Firmly believing that the flavor should come from the actual bread itself instead of adding a lot of ingredients like chocolate or raisins, he stays away from breads with a lot of garnishes in them; for San Miguel, the simpler, the better. However, he does like to experiment from time to time, creating breads like the Cascanueces, a bread that is made with walnuts. For now, San Miguel sells his breads to restaurants and coffee shops like Boca, Compostela, Café con C, Café Regina, 1919, Cocina al Fondo and Prole, while he finishes the permit process for his own locale. Diego can be contacted at 787-473-5103.
Location soon: 1701 Avenida Paraná.
When Iván del Toro couldn't find quality bread distributors who would sell their bread in his newly acquired shop in Old San Juan, he had no other choice but to learn how to make a natural, healthy and delicious bread from scratch.
“I got bit by the bread bug,” said del Toro, who, together with his partner Katia Bobonis, acquired the space after Hurricane Maria destroyed what was there before.
Del Toro makes his bread with wholemeal flour, a natural, non-commercial alternative in breadmaking in which there is a longer fermentation process which allows for natural fungi and bacteria to break down the gluten in the dough. Del Toro does not bleach his flour with potassium bromate either, a food additive that has been banned in many parts of the world including Europe and countries in Asia due to its carcinogen properties. This chemical is used to age dough faster, a process that Del Toro says is imperative for the integrity of good, non-harmful bread.

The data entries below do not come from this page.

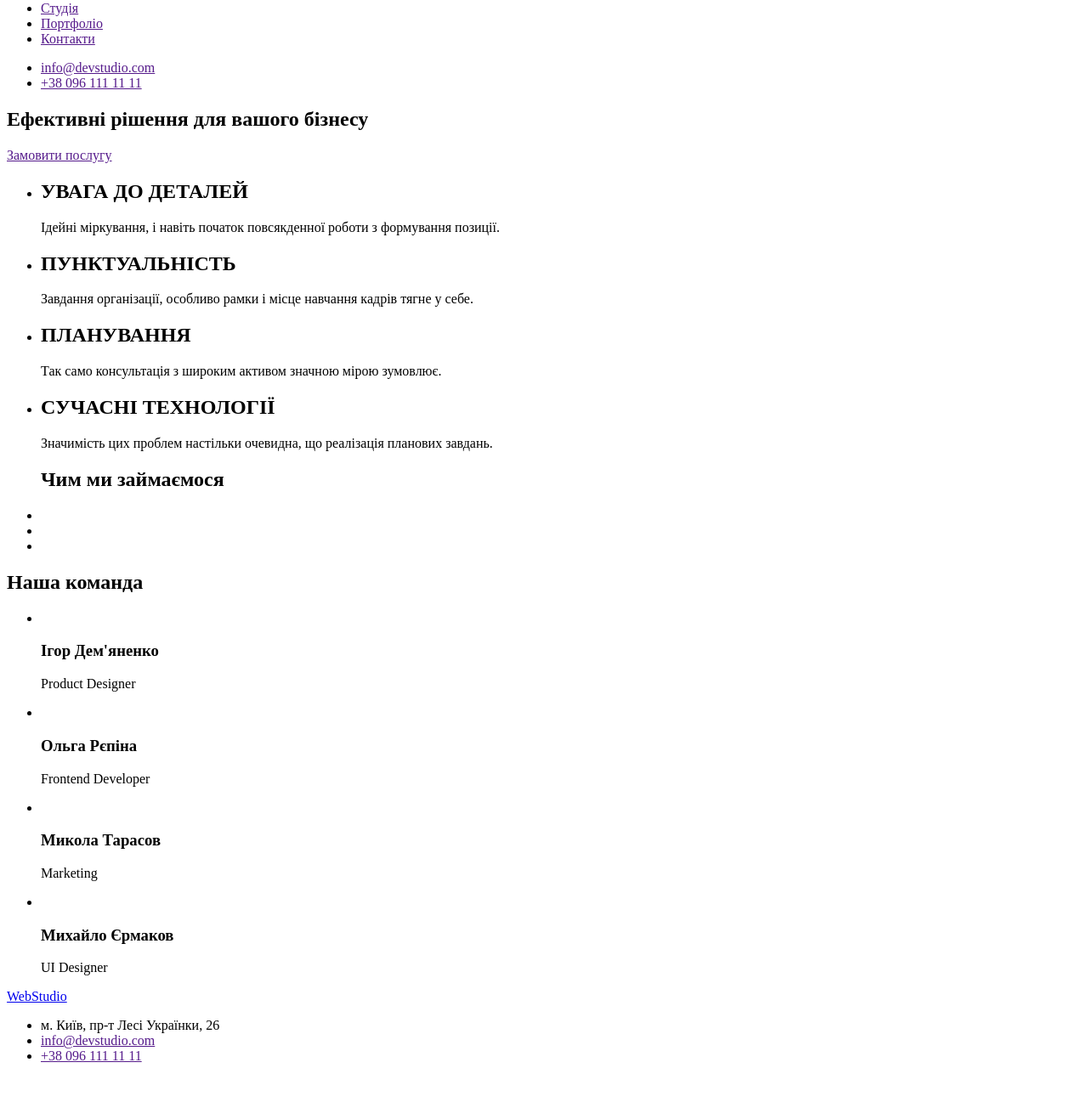
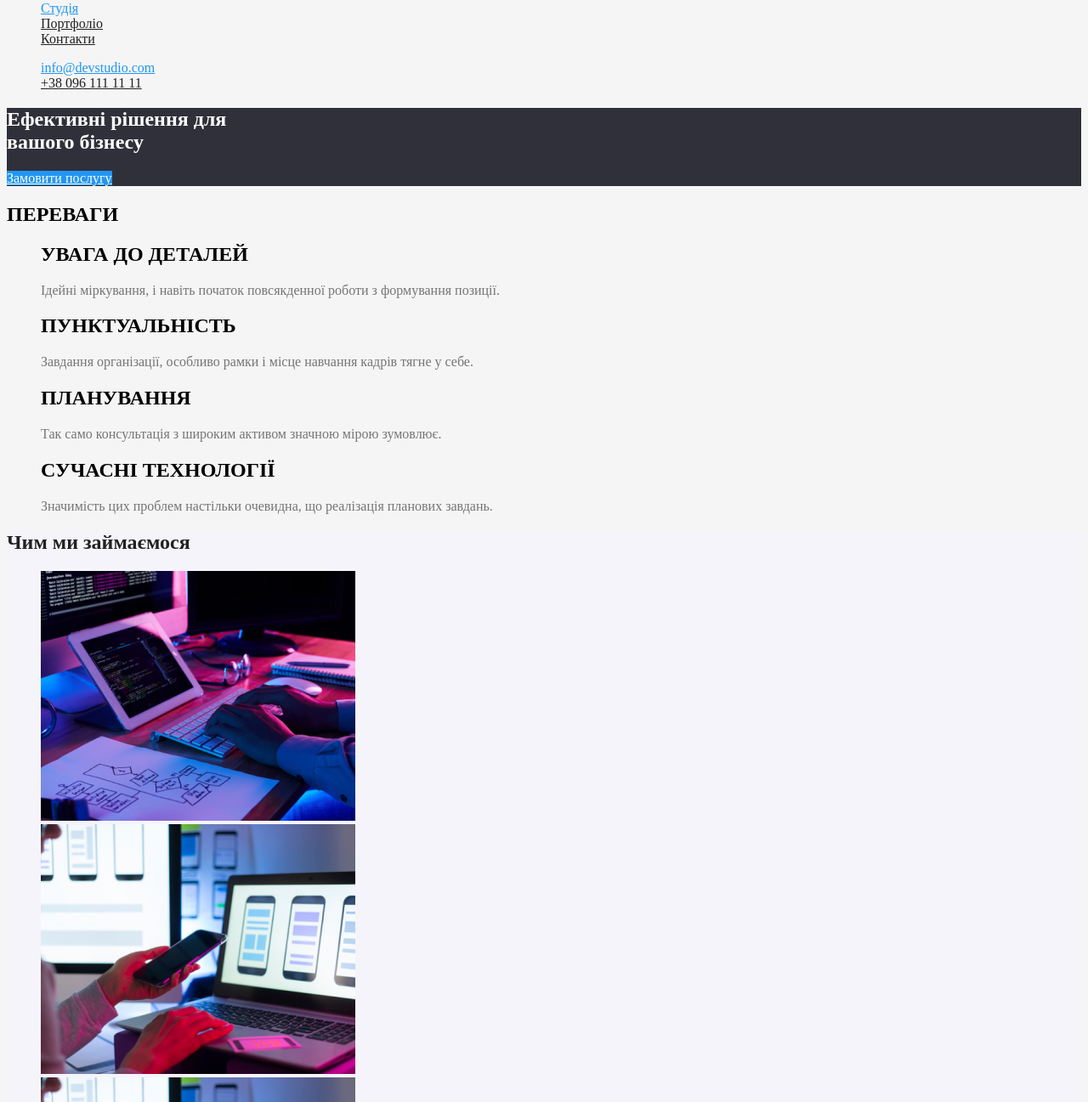
Before and after one commit to Andrii02-hab/My-first-progect, a plain HTML site: page index.html in a window 1280 px wide. Shown: the part 41-1338 px from the top of the page at 85% size. Before the commit the page ends 1309 px from the top, so only its background shows below. Drawn offline with Linux system fonts and the light colour scheme.

Commit message:
Додається оформлення кольору

```diff
--- /dev/null
+++ b/CSS/common.css
@@ -0,0 +1,55 @@
+:root{
+  --primary-text-color:#212121;
+  --title-text-color:#757575;
+  --accent-color: #2196F3;
+  --white-header-color:#ffffff;
+  --dark-background-color:#2F303A;
+  --white-background-color:#F5F5F5;
+  --white-backgroundtwo-color:#F5F4FA;
+  --adres-color: rgba(255, 255, 255, 0.6);
+  --emblem-color:#000000;
+  --white-text-color:#FFF;
+
+}
+
+.body{background-color:var(--white-background-color);}
+.ul{list-style: none;}
+
+
+/* Site header */
+.logo{color: var(--emblem-color);}
+.logo-main {color: var(--accent-color);}
+
+.logo:hover,
+.logo:focus {color: var(--accent-color);}
+
+/* Site nav */
+
+.site-nav .link{color: var(--primary-text-color);}
+.site-nav .link:hover,
+.site-nav .link:focus{color: var(--accent-color);}
+.site-nav .link-list{color: var(--accent-color);}
+
+.contakt .contakt-site{color: var(--accent-color);}
+.contakt .contakt-phone{color: var(--primary-text-color);}
+
+/* hero */
+
+.div{background-color: var(--dark-background-color);}
+.title-hero{color: var(--white-text-color);}
+
+
+
+/* footer */
+
+.footer{background-color: var(--dark-background-color);}
+
+.logo{color: var(--emblem-color);}
+.logo-main {color: var(--accent-color);}
+
+.logo:hover,
+.logo:focus {color: var(--accent-color);}
+
+.footer-adres{color: var(--white-header-color);}
+.contakt-site{color: var(--adres-color);}
+.contakt-phone{color: var(--adres-color);}
--- /dev/null
+++ b/CSS/main.css
@@ -0,0 +1,79 @@
+:root{
+  --primary-text-color:#212121;
+  --title-text-color:#757575;
+  --accent-color: #2196F3;
+  --white-header-color:#ffffff;
+  --dark-background-color:#2F303A;
+  --white-background-color:#F5F5F5;
+  --white-backgroundtwo-color:#F5F4FA;
+  --adres-color: rgba(255, 255, 255, 0.6);
+  --emblem-color:#000000;
+  --white-text-color:#FFF;
+
+}
+
+.body{background-color:var(--white-background-color);}
+.ul{list-style: none;}
+
+
+/* Site header */
+.logo{color: var(--emblem-color);}
+.logo-main {color: var(--accent-color);}
+
+.logo:hover,
+.logo:focus {color: var(--accent-color);}
+
+/* Site nav */
+
+.site-nav .link{color: var(--primary-text-color);}
+.site-nav .link:hover,
+.site-nav .link:focus{color: var(--accent-color);}
+.site-nav .link-list{color: var(--accent-color);}
+
+.contakt .contakt-site{color: var(--accent-color);}
+.contakt .contakt-phone{color: var(--primary-text-color);}
+
+/* hero */
+
+.div{background-color: var(--dark-background-color);}
+.title-hero{color: var(--white-text-color);}
+
+/* button */
+
+.button{color: var(--white-text-color);
+  background-color: var(--accent-color);}
+
+ .button .primery{background-color:var(--accent-color);
+color: var(--white-text-color); }
+
+
+/* Our advantages*/
+ .section{background-color: var(--white-background-color);}
+  .section .section-title{color: var(--primary-text-color);}
+ .section-title-advantages{color: var(--title-text-color);}
+
+
+/* activity */
+
+.activity{background-color: var(--white-backgroundtwo-color);}
+.activity-title{color: var(--primary-text-color);}
+
+/* our team */
+
+.team{background-color: var(--white-backgroundtwo-color);}
+.team-title{color: var(--primary-text-color);}
+.text-team{color: var(--title-text-color);}
+
+/* footer */
+
+.footer{background-color: var(--dark-background-color);}
+
+.logo{color: var(--emblem-color);}
+.logo-main {color: var(--accent-color);}
+
+.logo:hover,
+.logo:focus {color: var(--accent-color);}
+
+.footer-adres{color: var(--white-header-color);}
+.contakt-site{color: var(--adres-color);}
+.contakt-phone{color: var(--adres-color);}
--- /dev/null
+++ b/CSS/portfolio.css
@@ -0,0 +1 @@
+body{background-color: tomato;}
--- a/index.html
+++ b/index.html
@@ -5,123 +5,111 @@
   <meta http-equiv="X-UA-Compatible" content="IE=edge">
   <meta name="viewport" content="width=device-width, initial-scale=1.0">
   <title>Document</title>
+  <link rel="stylesheet" href="./CSS/common.css">
+  <link rel="stylesheet" href="./CSS/main.css">
 </head>
-<body>
-  <!--Шапка сайту-->
+<body class="body">
+  <!--Site header-->
+
   <header>
-    <a href="/">
-      WebStudio
-    </a>
-
-    <nav>
-      <ul>
-        <li><a href="">Студія</a></li>
-        <li><a href="">Портфоліо</a></li>
-        <li><a href="">Контакти</a></li>
+    <a class="logo" href="./index.html"
+          ><span class="logo-main">Web</span>Studio</a>
+<!--Site nav-->
+    <nav class="nav">
+      <ul class="site-nav ul">
+        <li><a href="" class="link-list">Студія</a></li>
+        <li><a href="./Portfolio.html" class="link">Портфоліо</a></li>
+        <li><a href="" class="link">Контакти</a></li>
       </ul>
      </nav>
-    <ul>
-      <li><a href="">info@devstudio.com</a></li>
-      <li><a href="">+38 096 111 11 11</a></li>
+    <ul class="contakt ul">
+      <li><a href="" class="contakt-site">info@devstudio.com</a></li>
+      <li><a href="" class="contakt-phone">+38 096 111 11 11</a></li>
     </ul>
-
   </header>
-
 <main>
-  <!--Замовити послугу-->
-  <div>
-    <section>
-      <h1>Ефективні рішення для вашого бізнесу</h1>
-      <a href="">Замовити послугу</a>
+  <!--hero-->
+  <div class="div">
+    <section class="hero-div">
+      <h1 class="title-hero">Ефективні рішення для <br>вашого бізнесу</h1>
+      <a href="" class="button primery">Замовити послугу</a>
     </section>
   </div>
-<!--Наші переваги-->
-<section>
-  <ul>
-    <li>
-      <h2>УВАГА ДО ДЕТАЛЕЙ</h2>
-      <p>Ідейні міркування, і навіть початок повсякденної роботи з формування позиції.</p>
+<!--Our advantages-->
+<section class="section"></section>
+<h2 class="section-title">ПЕРЕВАГИ</h2>
+  <ul class="section-ul list ul">
+    <li class="section-list">
+      <h2 class="section-title">УВАГА ДО ДЕТАЛЕЙ</h2>
+      <p class="section-title-advantages">Ідейні міркування, і навіть початок повсякденної роботи з формування позиції.</p>
     </li>
-</ul>
-
-<ul>
-  <li>
-    <h2>ПУНКТУАЛЬНІСТЬ</h2>
-    <p>Завдання організації, особливо рамки і місце навчання кадрів тягне у себе.</p>
-  </li>
-</ul>
-
-
-<ul>
-  <li>
-    <h2>ПЛАНУВАННЯ</h2>
-    <p>Так само консультація з широким активом значною мірою зумовлює.</p>
-  </li>
-</ul>
-
-
-<ul>
-  <li>
-    <h2>СУЧАСНІ ТЕХНОЛОГІЇ</h2>
-    <p>Значимість цих проблем настільки очевидна, що реалізація планових завдань.</p>
-  </li>
-</ul>
-
-</section>
-<!--Вид діяльності-->
-<section>
-  <ul>
-          <a>
-            <h2>Чим ми займаємося</h2>
-
-            <li>  <img src="/Learn1.png" alt="" width="370"/></li>
-            <li> <img src="/Learn2.png" alt="" width="370"/></li>
-            <li><img src="/Learn3.png" alt="" width="370"/></li>
-         </a>
+    <li class="section-list">
+      <h2 class="section-title">ПУНКТУАЛЬНІСТЬ</h2>
+      <p class="section-title-advantages">Завдання організації, особливо рамки і місце навчання кадрів тягне у себе.</p>
+    </li>
+    <li class="section-list">
+      <h2 class="section-title">ПЛАНУВАННЯ</h2>
+      <p class="section-title-advantages">Так само консультація з широким активом значною мірою зумовлює.</p>
+    </li>
+    <li class="section-list">
+      <h2 class="section-title">СУЧАСНІ ТЕХНОЛОГІЇ</h2>
+      <p class="section-title-advantages">Значимість цих проблем настільки очевидна, що реалізація планових завдань.</p>
+    </li>
   </ul>
 </section>
-<!--Наша команда-->
-<section>
-  <h2>Наша команда</h2>
-  <ul>
-    <li>
-      <img src="/Learn4.jpg" alt="" width="270"/>
-      <h3>Ігор Дем'яненко</h3>
-    <p>Product Designer</p>
+<!--activity-->
+<section class="activity">
+    <h2 class="activity-title">Чим ми займаємося</h2>
+  <ul class="features-title ul">
+      <li class="section-features-list">
+        <a class="features-list" href="">
+          <img src="Images/Image1.png" alt="" width="370"/></li>
+      <li class="section-features-list">
+        <a class="features-list" href="">
+          <img src="Images/Image2.png" alt="" width="370"/></a></li>
+      <li class="section-features-list">
+        <a class="features-list" href="">
+          <img src="Images/Image2.png" alt="" width="370"/></a></li>
+    </ul>
+</section>
+<!--our team -->
+<section class="team">
+  <h2 class="team-title">Наша команда</h2>
+  <ul class="section-team ul">
+    <li class="section-title-team">
+      <img src="Images/Image4.png" alt="" width="270"/>
+      <h3 class="team-title">Ігор Дем'яненко</h3>
+    <p class="text-team">Product Designer</p>
     </li>
 
-    <li>
-      <img src="/Learn5.jpg" alt="" width="270"/>
-      <h3>Ольга Рєпіна</h3>
-    <p>Frontend Developer</p>
+    <li class="">
+      <img src="Images/Image5.png" alt="" width="270"/>
+      <h3 class="team-title">Ольга Рєпіна</h3>
+    <p class="text-team">Frontend Developer</p>
     </li>
 
-    <li>
-      <img src="/Learn6.jpg" alt="" width="270"/>
-      <h3>Микола Тарасов</h3>
-    <p>Marketing</p>
+    <li class="section-title-team">
+      <img src="Images/Image6.png" alt="" width="270"/>
+      <h3 class="team-title">Микола Тарасов</h3>
+    <p class="text-team">Marketing</p>
     </li>
 
-    <li>
-      <img src="/Learn7.jpg" alt="" width="270"/>
-      <h3>Михайло Єрмаков</h3>
-    <p>UI Designer</p>
+    <li class="section-title-team">
+      <img src="Images/Image7.png" alt="" width="270"/>
+      <h3 class="team-title">Михайло Єрмаков</h3>
+    <p class="text-team">UI Designer</p>
     </li>
   </ul>
 </section>
 </main>
-<footer>
-  <section>
-    <a href="/">
-      WebStudio
-    </a>
-    <ul>
-      <li>м. Київ, пр-т Лесі Українки, 26</li>
-      <li><a href="">info@devstudio.com</a></li>
-      <li><a href="">+38 096 111 11 11</a></li>
+<footer class="footer">
+  <a class="logo" href="./index.html"
+  ><span class="logo-main">Web</span>Studio</a>
+    <ul class="footer-title ul">
+      <li class="footer-adres">м. Київ, пр-т Лесі Українки, 26</li>
+      <li><a href="" href="" class="contakt-site">info@devstudio.com</a></li>
+      <li><a href="" class="contakt-phone"href="">+38 096 111 11 11</a></li>
     </ul>
-
-  </section>
 </footer>
 
 </body>
```
Also changed, not shown: Portfolio.html (added, +42 -0 lines), practise.html (added, +67 -0 lines), Images/Image1.png (renamed from Images/Learn1.png), Images/Image2.png (renamed from Images/Learn2.png), Images/Image3.png (renamed from Images/Learn3.png), Images/Image4.png (added), Images/Image5.png (added), Images/Image6.png (added), Images/Image7.png (added), Images/Learn4.jpg (deleted), Images/Learn5.jpg (deleted), Images/Learn6.jpg (deleted), Images/Learn7.jpg (deleted), прямокутник-w439.png (added).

Spiga serves breakfast from 8 a.m. to 11:30 a.m. and lunch until 3:30 p.m. For breakfast, one of their most popular items is the baked eggs with prosciutto, cherry tomatoes and goat cheese, accompanied with a slice of bread that they include with all their breakfast options. As a delicious lunch option, try their sandwiches with San Francisco Sourdough made in-house. Amongst their most delectable sandwiches is one with fig marmalade, brie cheese, prosciutto, local arugula and mustard.
In the sweets department, their famous chocolate chip cookies steal the show. Crunchy on the outside as nut shavings and sea salt coat a soft interior full of melted chocolate chips from Chocolate Cortes, a nearby establishment that makes and distributes their own chocolate. They also make sourdough bread pudding muffins with cinnamon and raisins and sell bread loafs every Thursday and Friday. Although they have plans to add a tapas menu and to open on the weekends for brunch, for now, they are open Monday to Friday from 8 a.m. to 3:30 p.m. Spiga can be contacted at 787-360-1842.
Location: 258 Calle San Justo, Tetuán corner, San Juan, Puerto Rico.